Maine voters are weighing in Tuesday on a 145-mile conduit for Canadian hydropower that’s billed as either a bold step in battling climate change or an unnecessary destruction of woodlands.
More than $66 million was spent on the battle over the $1 billion project ahead of the referendum on Tuesday. But the statewide vote won’t be the final word. Litigation over the project will continue long after the votes are counted.
Funded by Massachusetts ratepayers, the New England Clean Energy Connect would supply up to 1,200 megawatts of Canadian hydropower to the New England power grid.
The project would remove carbon from the atmosphere and stabilize electricity rates across the entire region while helping Massachusetts reach its clean energy goals, supporters said.
More on the project
Critics contended the environmental benefits are overstated, and that it would forever change the forestland.
It was the most expensive referendum in Maine history with more than $66 million spent on the battle this year. Critics of the referendum said it was bad public policy to retroactively vote down a project that already was approved by multiple state and federal agencies.
Three-quarters of trees already have been removed for the project, which calls for a transmission line that mostly follows existing utility corridors. But a new section needed to be cut through 53 miles (85 kilometers) of woods to reach the Canadian border.
The project has divided the environmental community and made for strange political bedfellows with some owners of fossil fuel-powered plants aligning themselves with environmental opponents.
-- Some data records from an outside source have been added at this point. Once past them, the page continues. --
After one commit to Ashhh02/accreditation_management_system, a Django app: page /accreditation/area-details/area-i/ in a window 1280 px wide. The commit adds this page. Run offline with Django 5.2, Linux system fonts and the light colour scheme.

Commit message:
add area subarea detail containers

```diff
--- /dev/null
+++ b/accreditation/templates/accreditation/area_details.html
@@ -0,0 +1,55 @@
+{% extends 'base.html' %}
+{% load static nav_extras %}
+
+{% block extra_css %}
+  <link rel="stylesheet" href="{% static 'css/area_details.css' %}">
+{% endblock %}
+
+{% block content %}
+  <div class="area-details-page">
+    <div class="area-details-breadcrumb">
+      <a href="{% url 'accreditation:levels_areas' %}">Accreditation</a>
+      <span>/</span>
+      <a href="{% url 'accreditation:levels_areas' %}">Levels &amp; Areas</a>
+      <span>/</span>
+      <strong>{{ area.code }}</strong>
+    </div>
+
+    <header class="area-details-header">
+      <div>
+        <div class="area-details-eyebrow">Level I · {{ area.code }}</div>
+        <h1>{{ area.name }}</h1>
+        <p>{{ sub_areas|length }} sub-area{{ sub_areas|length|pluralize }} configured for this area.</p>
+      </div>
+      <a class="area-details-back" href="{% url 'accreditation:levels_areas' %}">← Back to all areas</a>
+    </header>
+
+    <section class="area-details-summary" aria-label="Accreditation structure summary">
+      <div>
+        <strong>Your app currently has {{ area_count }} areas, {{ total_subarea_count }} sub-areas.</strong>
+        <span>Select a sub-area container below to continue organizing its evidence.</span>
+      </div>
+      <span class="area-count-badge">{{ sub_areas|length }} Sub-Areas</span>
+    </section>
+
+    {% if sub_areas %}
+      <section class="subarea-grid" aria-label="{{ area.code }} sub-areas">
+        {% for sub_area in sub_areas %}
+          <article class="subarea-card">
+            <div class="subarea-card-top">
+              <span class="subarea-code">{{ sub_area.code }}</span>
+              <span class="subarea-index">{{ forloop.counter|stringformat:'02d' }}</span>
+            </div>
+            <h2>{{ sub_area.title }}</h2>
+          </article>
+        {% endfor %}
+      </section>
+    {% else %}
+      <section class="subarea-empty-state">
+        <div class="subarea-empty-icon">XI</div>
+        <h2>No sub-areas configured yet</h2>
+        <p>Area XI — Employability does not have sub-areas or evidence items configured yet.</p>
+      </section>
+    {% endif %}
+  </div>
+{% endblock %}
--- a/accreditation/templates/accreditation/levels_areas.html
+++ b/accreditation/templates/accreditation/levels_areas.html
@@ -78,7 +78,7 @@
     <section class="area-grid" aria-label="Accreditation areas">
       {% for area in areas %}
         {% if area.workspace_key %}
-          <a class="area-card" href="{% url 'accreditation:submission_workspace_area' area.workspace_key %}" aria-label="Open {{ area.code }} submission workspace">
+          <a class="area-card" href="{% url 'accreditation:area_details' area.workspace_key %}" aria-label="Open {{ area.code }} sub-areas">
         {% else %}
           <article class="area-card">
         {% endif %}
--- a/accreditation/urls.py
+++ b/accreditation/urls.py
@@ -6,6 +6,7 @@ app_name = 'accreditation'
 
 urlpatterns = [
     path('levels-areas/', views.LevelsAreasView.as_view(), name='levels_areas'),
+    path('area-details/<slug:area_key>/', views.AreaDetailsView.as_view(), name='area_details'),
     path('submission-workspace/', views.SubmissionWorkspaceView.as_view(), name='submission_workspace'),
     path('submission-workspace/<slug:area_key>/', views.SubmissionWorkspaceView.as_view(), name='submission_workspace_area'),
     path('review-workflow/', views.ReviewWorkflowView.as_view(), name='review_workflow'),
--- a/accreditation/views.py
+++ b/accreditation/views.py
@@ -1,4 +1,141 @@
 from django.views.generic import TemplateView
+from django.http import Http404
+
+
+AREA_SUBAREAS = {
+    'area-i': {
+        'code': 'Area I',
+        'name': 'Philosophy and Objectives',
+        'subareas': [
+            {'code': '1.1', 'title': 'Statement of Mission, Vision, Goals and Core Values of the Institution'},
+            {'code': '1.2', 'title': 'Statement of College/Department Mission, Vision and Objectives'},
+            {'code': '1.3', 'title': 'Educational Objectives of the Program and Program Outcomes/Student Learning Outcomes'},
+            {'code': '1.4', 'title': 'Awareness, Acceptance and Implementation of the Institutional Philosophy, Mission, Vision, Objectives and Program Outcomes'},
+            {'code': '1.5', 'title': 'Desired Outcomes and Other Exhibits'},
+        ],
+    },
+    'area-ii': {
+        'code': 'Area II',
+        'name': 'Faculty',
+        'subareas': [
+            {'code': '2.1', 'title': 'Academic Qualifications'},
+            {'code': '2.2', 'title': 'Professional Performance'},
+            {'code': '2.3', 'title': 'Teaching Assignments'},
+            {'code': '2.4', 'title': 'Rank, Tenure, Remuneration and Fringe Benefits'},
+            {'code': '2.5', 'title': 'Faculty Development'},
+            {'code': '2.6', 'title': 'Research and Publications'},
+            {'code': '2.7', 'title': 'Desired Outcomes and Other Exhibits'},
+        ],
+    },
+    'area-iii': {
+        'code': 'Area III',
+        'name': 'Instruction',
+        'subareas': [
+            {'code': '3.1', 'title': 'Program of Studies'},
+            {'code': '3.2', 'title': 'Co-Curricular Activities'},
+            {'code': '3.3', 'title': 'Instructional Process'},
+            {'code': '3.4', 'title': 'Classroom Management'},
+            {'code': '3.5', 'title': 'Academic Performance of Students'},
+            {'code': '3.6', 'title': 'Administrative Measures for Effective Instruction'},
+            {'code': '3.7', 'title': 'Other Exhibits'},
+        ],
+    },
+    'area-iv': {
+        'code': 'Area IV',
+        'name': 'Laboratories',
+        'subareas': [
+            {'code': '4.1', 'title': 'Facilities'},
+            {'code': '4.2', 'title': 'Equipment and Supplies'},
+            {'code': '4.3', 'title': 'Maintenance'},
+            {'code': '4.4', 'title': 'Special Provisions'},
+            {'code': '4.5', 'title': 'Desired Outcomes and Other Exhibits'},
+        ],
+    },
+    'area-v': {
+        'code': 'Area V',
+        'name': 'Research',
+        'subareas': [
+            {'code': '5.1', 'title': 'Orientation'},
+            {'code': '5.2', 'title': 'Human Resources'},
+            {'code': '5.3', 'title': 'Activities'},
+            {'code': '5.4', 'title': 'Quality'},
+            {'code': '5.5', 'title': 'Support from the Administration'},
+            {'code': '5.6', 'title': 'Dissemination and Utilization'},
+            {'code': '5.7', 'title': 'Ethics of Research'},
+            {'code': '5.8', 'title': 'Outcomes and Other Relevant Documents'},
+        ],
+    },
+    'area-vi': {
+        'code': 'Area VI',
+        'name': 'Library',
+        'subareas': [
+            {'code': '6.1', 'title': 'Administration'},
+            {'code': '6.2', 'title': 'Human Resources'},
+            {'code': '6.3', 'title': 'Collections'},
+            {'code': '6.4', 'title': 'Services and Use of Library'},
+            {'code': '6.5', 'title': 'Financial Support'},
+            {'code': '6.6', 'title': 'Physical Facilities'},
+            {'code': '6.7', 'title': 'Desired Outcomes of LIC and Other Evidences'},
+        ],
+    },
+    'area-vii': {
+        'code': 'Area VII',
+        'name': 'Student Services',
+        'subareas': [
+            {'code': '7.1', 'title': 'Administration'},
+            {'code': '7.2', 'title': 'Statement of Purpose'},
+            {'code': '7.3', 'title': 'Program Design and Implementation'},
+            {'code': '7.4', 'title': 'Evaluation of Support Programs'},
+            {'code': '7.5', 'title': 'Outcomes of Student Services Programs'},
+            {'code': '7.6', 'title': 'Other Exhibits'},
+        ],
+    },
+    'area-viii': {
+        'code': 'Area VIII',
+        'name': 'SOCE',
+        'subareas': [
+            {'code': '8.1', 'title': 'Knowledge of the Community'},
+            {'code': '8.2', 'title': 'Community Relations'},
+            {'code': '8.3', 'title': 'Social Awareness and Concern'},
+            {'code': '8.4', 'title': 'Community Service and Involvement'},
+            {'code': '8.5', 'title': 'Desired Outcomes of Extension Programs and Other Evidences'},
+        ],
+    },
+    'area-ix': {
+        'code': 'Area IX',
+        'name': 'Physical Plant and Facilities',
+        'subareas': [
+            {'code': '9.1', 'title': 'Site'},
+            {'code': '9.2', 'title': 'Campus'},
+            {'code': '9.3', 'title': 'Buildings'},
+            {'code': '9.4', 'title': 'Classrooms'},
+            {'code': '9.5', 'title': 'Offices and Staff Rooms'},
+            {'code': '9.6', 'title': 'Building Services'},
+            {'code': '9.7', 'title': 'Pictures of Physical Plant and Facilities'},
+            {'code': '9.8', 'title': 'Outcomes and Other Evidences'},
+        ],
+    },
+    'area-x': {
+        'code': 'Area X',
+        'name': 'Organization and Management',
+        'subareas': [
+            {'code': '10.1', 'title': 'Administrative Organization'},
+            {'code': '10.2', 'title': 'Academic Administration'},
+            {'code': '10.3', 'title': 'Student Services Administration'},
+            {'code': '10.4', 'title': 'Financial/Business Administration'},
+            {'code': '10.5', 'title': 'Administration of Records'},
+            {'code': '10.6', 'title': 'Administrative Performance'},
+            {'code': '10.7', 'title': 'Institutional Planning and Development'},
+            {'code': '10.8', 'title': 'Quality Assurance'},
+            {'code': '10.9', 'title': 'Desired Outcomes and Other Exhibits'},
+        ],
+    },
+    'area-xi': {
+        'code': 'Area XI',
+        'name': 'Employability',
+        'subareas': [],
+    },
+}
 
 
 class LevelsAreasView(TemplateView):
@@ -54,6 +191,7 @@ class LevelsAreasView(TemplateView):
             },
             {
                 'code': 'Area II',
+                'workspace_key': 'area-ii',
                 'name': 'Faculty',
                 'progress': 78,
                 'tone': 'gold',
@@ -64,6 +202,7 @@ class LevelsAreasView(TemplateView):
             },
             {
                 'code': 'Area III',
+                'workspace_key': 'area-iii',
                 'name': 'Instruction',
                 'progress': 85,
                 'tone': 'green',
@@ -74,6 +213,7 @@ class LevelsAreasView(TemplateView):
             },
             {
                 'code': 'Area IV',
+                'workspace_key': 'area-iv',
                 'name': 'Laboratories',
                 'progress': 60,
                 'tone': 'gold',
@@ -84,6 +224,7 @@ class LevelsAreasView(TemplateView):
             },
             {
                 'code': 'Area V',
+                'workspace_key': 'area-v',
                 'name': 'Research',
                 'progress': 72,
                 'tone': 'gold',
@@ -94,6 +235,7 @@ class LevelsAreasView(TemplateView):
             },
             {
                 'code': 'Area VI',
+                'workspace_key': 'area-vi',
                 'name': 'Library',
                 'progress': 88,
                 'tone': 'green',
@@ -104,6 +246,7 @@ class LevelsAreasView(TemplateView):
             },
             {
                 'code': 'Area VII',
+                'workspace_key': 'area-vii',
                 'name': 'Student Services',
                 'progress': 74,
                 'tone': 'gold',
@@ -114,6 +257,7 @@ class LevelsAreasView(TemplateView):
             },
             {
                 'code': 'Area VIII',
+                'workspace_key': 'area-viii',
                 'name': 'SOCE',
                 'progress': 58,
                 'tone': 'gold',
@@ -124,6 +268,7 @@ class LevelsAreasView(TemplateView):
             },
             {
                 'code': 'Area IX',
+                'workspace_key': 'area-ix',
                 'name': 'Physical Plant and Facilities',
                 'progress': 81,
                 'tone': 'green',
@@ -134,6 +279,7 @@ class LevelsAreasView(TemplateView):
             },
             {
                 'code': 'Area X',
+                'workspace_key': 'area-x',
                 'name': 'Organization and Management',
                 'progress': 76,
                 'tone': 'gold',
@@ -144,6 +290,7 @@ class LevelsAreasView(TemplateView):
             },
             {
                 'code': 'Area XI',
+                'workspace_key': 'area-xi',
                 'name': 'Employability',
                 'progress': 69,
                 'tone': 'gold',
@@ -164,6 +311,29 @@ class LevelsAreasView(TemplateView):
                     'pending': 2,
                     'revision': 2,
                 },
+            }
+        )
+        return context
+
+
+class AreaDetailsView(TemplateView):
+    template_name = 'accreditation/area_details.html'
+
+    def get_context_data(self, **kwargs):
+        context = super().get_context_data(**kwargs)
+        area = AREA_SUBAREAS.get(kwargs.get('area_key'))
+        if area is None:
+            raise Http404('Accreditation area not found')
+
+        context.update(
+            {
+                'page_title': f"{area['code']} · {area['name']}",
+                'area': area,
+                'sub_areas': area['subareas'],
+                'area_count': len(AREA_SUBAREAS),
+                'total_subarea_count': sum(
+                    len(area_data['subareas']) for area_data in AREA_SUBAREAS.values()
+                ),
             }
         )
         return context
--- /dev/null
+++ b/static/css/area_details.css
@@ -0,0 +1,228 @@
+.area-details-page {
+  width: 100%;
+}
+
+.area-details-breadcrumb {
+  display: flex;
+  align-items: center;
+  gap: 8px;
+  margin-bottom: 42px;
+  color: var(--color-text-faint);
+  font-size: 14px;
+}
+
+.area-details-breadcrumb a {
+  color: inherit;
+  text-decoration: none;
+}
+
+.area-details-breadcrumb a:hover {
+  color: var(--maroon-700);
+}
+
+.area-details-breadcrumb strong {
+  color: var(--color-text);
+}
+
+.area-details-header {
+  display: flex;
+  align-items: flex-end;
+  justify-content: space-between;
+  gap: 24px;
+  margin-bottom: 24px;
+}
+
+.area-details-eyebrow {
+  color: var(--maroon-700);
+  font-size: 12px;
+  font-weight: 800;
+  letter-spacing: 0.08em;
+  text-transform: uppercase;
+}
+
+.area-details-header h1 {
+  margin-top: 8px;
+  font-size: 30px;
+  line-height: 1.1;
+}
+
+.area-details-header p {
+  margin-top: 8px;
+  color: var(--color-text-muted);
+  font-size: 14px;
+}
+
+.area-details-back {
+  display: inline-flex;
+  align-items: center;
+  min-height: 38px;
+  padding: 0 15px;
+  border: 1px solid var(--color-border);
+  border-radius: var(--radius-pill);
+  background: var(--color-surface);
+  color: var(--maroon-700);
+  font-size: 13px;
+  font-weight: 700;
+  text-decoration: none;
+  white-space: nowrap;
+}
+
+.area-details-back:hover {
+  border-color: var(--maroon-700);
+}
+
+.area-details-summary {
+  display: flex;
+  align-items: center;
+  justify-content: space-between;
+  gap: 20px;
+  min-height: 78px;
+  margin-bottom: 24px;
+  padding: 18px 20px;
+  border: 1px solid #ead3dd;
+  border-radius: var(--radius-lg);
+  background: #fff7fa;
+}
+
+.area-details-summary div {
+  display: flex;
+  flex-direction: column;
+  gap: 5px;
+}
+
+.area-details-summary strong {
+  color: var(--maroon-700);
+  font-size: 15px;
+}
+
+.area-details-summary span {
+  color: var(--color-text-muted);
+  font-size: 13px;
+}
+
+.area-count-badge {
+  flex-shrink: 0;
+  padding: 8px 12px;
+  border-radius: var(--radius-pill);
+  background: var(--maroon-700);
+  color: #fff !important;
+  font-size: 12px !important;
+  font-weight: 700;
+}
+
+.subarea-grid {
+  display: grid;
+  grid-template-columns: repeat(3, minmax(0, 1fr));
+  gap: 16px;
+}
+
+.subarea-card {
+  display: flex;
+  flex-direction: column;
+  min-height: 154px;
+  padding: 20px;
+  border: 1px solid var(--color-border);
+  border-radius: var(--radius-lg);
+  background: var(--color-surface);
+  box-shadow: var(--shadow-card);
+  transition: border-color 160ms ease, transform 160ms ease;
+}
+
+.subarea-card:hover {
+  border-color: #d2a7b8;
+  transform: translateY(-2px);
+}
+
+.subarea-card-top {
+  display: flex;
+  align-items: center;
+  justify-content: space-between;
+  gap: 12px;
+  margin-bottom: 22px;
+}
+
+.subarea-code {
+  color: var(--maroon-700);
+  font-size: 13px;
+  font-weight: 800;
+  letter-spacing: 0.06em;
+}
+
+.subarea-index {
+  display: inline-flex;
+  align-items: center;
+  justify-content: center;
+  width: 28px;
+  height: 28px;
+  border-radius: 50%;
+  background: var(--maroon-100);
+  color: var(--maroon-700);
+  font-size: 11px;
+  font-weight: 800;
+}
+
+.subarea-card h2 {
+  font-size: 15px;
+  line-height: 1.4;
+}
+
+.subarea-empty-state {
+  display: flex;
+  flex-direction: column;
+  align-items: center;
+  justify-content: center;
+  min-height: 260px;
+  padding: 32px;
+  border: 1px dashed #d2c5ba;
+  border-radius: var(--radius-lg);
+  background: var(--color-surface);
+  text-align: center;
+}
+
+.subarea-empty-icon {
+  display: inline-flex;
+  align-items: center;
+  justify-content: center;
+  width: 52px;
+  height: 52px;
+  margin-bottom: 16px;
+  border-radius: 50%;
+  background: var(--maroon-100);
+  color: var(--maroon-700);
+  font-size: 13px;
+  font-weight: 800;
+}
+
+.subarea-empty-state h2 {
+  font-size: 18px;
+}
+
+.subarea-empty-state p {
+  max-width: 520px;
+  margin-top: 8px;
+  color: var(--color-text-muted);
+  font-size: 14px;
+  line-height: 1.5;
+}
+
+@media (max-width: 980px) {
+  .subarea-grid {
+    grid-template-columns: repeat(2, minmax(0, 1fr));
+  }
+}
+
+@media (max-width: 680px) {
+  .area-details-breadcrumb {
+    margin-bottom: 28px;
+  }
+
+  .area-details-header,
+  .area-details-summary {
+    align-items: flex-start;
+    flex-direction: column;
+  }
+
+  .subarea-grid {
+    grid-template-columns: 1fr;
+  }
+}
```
The political parties also were divided with some Republicans and Democrats opposing it while current Democratic Gov. Janet Mills and former Republican Gov. Paul LePage both support the project.
Regardless of Tuesday's outcome, debate on the issue could continue in court well beyond Election Day.
"We don't necessarily expect this to be over. This is the chance for Mainers to weigh in," said Cara Sacks, volunteer coordinator for a group called No CMP Corridor.
"We'll make a decision in the coming days as to what's next," said Adrienne Bennett, spokesperson for a pro-corridor group called Mainers for Fair Laws.